• [Task inputs]:
━━━━━━━━━━━━━━━━━━━━

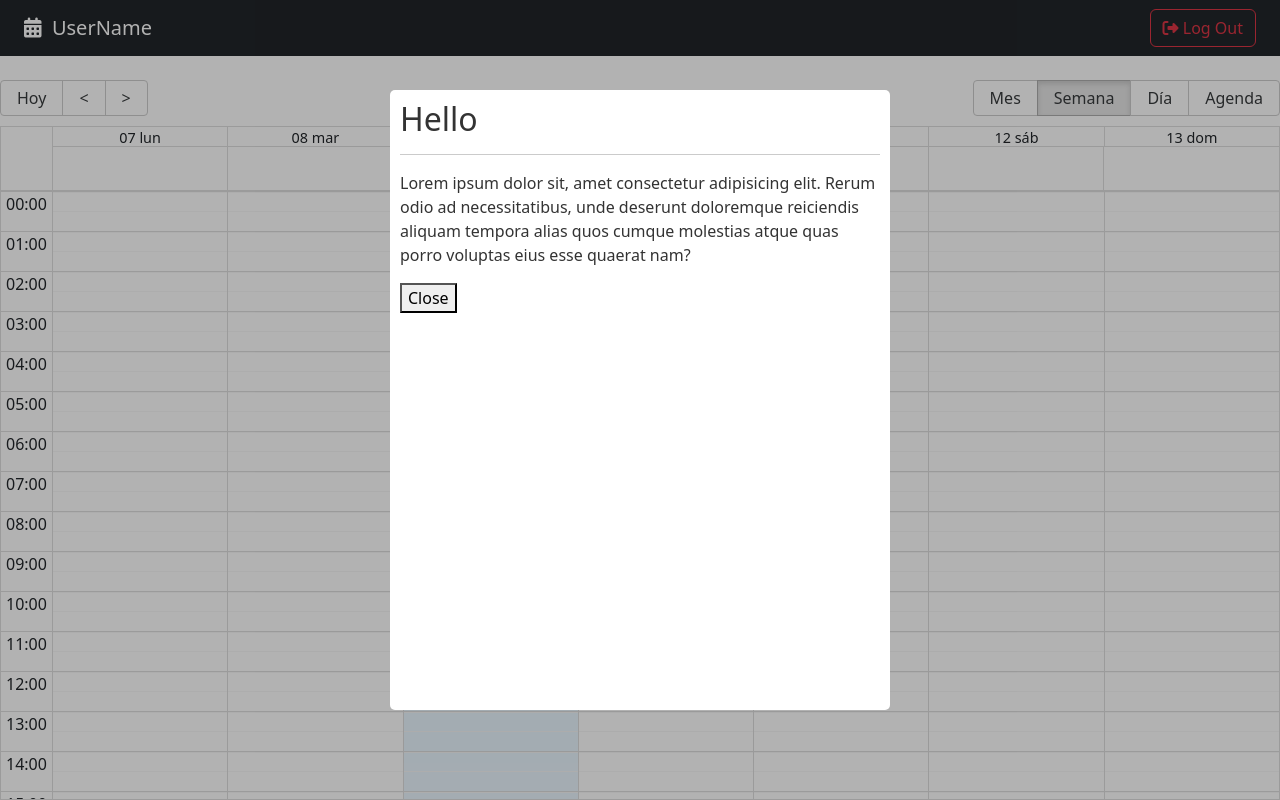
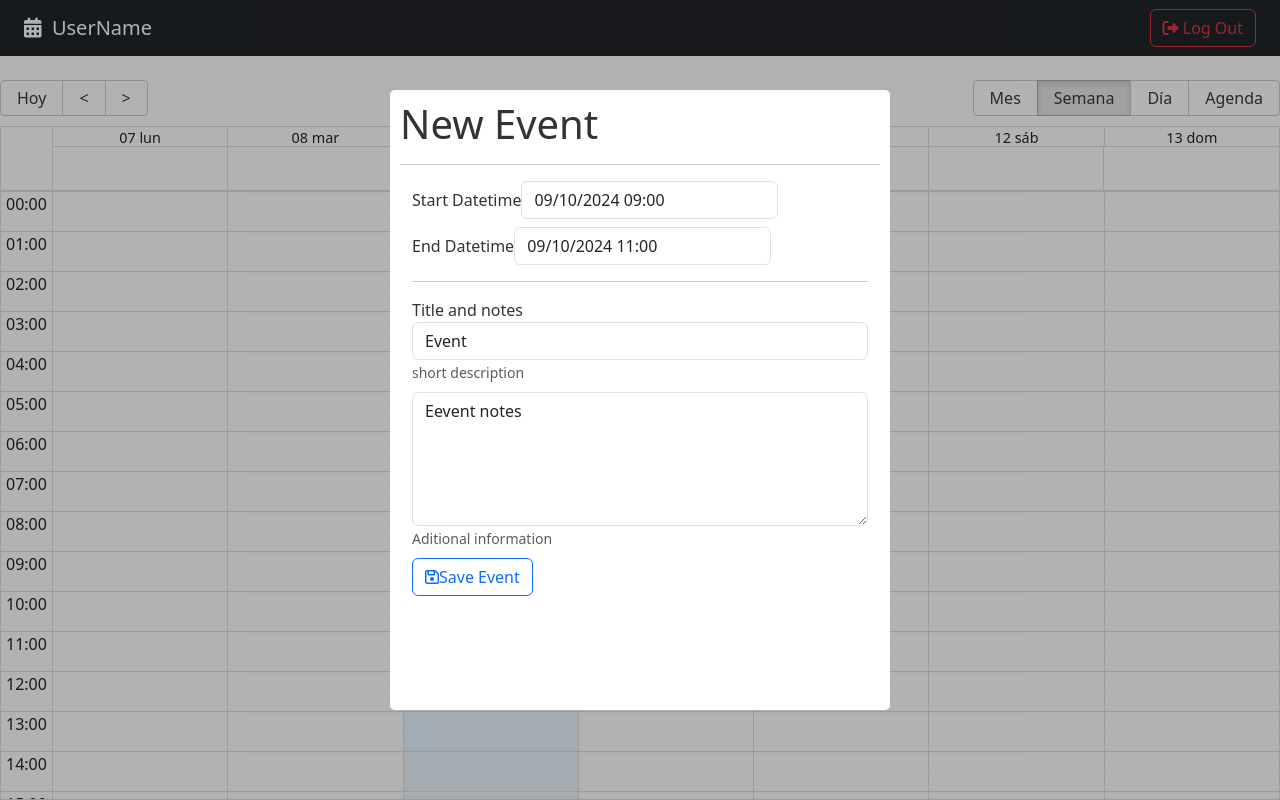
Before and after one commit to RicardoAlustiza/calendar-app, a React (Vite) app: page / in a window 1280 px wide. Built offline with nearby package versions, Linux system fonts and the light colour scheme.

Commit message:
Add CalendarModal form and date picker

```diff
--- a/package.json
+++ b/package.json
@@ -13,6 +13,7 @@
     "date-fns": "^4.1.0",
     "react": "^18.3.1",
     "react-big-calendar": "^1.15.0",
+    "react-datepicker": "^7.4.0",
     "react-dom": "^18.3.1",
     "react-modal": "^3.16.1",
     "react-router-dom": "6"
--- a/src/calendar/components/CalendarModals.jsx
+++ b/src/calendar/components/CalendarModals.jsx
@@ -1,5 +1,10 @@
 import { useState } from 'react';
+import { addHours } from 'date-fns';
 import Modal from 'react-modal';
+import DatePicker from "react-datepicker";
+
+import "react-datepicker/dist/react-datepicker.css";
+
 
 const customStyles = {
     content: {
@@ -18,9 +23,27 @@
 
     const [isOpen, setIsOpen] = useState(true);
 
+    const [formValues, setFormValues] = useState({
+        title: 'Event',
+        notes: 'Eevent notes',
+        start: new Date(),
+        end: addHours(new Date(), 2),
+    });
+
+    const onInputChange = ({ target }) => {
+        setFormValues({
+            ...formValues,
+            [target.name]: target.value
+        });
+    }
+
     const onCloseModal = () => {
         console.log('Modal closed');
         setIsOpen(false);
+    }
+
+    const onDateChange = (event, changing) => {
+        setFormValues({ ...formValues, [changing]: event });
     }
 
     return (
@@ -32,13 +55,68 @@
         overlayClassName="modal-fondo"
         closeTimeoutMS={200}
     >
-        <h2>Hello</h2>
+        <h1> New Event </h1>
         <hr />
-        <p>
-            Lorem ipsum dolor sit, amet consectetur adipisicing elit. Rerum odio ad necessitatibus, unde deserunt doloremque reiciendis aliquam tempora alias quos cumque molestias atque quas porro voluptas eius esse quaerat nam?
-        </p>
-        <button onClick={onCloseModal}>Close</button>
+        <form className="container">
 
+            <div className="form-group mb-2">
+                <label>Start Datetime</label>
+                <DatePicker
+                    selected={ formValues.start }
+                    onChange={(event) => onDateChange(event, 'start')}
+                    className="form-control"
+                    dateFormat={"dd/MM/yyyy HH:mm"}
+                />
+            </div>
+
+            <div className="form-group mb-2">
+                <label>End Datetime</label>
+                <DatePicker
+                    minDate={ formValues.start }
+                    selected={ formValues.end }
+                    onChange={(event) => onDateChange(event, 'end')}
+                    className="form-control"
+                    dateFormat={"dd/MM/yyyy HH:mm"}
+                />
+            </div>
+
+            <hr />
+            <div className="form-group mb-2">
+                <label>Title and notes</label>
+                <input
+                    type="text"
+                    className="form-control"
+                    placeholder="Event title"
+                    name="title"
+                    autoComplete="off"
+                    value={ formValues.title }
+                    onChange={onInputChange}
+                />
+                <small id="emailHelp" className="form-text text-muted">short description</small>
+            </div>
+
+            <div className="form-group mb-2">
+                <textarea
+                    type="text"
+                    className="form-control"
+                    placeholder="Notes"
+                    rows="5"
+                    name="notes"
+                    value={ formValues.notes }
+                    onChange={onInputChange}
+                ></textarea>
+                <small id="emailHelp" className="form-text text-muted">Aditional information</small>
+            </div>
+
+            <button
+                type="submit"
+                className="btn btn-outline-primary btn-block"
+            >
+                <i className="far fa-save"></i>
+                <span>Save Event</span>
+            </button>
+
+        </form>
     </Modal>
     )
 }
```
Also changed, not shown: 1 other file (tests, documents, lock files or other folders).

━━━━━━━━━━━━━━━━━━━━

Each line of the listing that contains the word "import" must be copied.

• [Written answer]:
 import { useState } from 'react';
+import { addHours } from 'date-fns';
 import Modal from 'react-modal';
+import DatePicker from "react-datepicker";
+import "react-datepicker/dist/react-datepicker.css";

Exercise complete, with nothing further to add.